◆ **Work task**: Reproduce the entries shown below only from the line with "5 other files, not shown here." down to the line with "Keep a withdrawn", keeping both end lines and copying each one exactly.

*** Raw data Section Begins ***

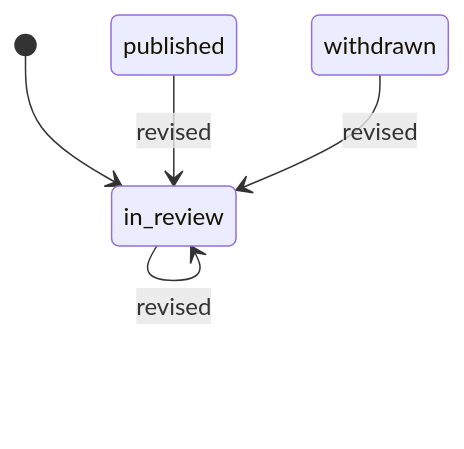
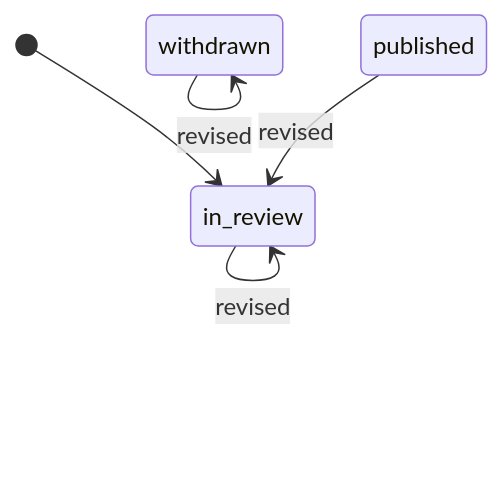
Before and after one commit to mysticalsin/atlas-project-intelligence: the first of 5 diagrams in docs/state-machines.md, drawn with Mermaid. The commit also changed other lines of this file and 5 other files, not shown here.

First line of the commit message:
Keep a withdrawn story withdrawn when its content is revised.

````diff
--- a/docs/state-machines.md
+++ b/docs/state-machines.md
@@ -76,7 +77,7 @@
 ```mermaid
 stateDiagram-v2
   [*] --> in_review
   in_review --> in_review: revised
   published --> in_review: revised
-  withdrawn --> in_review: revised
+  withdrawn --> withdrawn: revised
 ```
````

*** Raw data Section Ends ***
*** Raw data Section Begins ***

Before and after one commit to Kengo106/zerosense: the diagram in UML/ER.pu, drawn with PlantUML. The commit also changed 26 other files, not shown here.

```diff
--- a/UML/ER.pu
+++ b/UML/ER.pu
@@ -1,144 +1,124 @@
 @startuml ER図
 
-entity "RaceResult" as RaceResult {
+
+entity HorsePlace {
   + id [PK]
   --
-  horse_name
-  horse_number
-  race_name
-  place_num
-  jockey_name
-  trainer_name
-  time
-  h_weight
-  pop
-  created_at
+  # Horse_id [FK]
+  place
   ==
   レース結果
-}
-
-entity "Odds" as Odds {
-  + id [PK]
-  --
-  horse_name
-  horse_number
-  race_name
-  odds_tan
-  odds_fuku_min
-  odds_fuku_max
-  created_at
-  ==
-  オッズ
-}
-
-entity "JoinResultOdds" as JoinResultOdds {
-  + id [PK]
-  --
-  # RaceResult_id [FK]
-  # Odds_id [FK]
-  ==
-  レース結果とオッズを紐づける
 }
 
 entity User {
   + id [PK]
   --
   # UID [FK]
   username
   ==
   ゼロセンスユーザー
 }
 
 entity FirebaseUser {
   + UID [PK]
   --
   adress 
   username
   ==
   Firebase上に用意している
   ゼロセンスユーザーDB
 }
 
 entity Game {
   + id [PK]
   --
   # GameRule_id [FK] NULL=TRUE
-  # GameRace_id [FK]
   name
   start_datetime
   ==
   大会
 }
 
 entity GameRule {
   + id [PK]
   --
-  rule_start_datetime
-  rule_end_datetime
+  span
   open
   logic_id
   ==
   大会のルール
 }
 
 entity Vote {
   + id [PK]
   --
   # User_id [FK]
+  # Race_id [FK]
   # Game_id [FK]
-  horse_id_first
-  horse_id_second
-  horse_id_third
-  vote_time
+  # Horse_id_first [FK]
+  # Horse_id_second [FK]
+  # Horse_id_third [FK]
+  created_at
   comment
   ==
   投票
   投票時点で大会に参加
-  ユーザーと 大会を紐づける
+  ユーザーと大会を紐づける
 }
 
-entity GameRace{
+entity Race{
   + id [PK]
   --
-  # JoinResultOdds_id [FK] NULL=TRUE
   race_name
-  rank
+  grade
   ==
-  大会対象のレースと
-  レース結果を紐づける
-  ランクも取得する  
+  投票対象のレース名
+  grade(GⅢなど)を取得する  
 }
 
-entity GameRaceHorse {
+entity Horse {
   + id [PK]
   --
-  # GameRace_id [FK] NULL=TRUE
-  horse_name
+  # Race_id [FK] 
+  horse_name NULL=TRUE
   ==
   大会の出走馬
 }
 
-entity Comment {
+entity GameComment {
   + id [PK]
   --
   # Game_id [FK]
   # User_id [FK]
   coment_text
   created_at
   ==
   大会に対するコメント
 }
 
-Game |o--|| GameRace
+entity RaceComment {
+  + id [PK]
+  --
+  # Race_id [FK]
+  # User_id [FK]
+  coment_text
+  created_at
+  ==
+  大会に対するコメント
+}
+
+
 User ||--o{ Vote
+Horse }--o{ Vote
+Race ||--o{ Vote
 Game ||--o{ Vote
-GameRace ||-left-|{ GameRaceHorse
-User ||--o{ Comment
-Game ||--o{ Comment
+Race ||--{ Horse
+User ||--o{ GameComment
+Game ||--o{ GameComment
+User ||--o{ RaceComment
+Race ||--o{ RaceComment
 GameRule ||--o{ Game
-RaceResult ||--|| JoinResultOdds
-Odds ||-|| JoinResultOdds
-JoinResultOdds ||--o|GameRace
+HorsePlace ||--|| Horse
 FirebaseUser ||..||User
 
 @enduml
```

*** Raw data Section Ends ***

◆ **Result below**:
Before and after one commit to mysticalsin/atlas-project-intelligence: the first of 5 diagrams in docs/state-machines.md, drawn with Mermaid. The commit also changed other lines of this file and 5 other files, not shown here.

First line of the commit message:
Keep a withdrawn story withdrawn when its content is revised.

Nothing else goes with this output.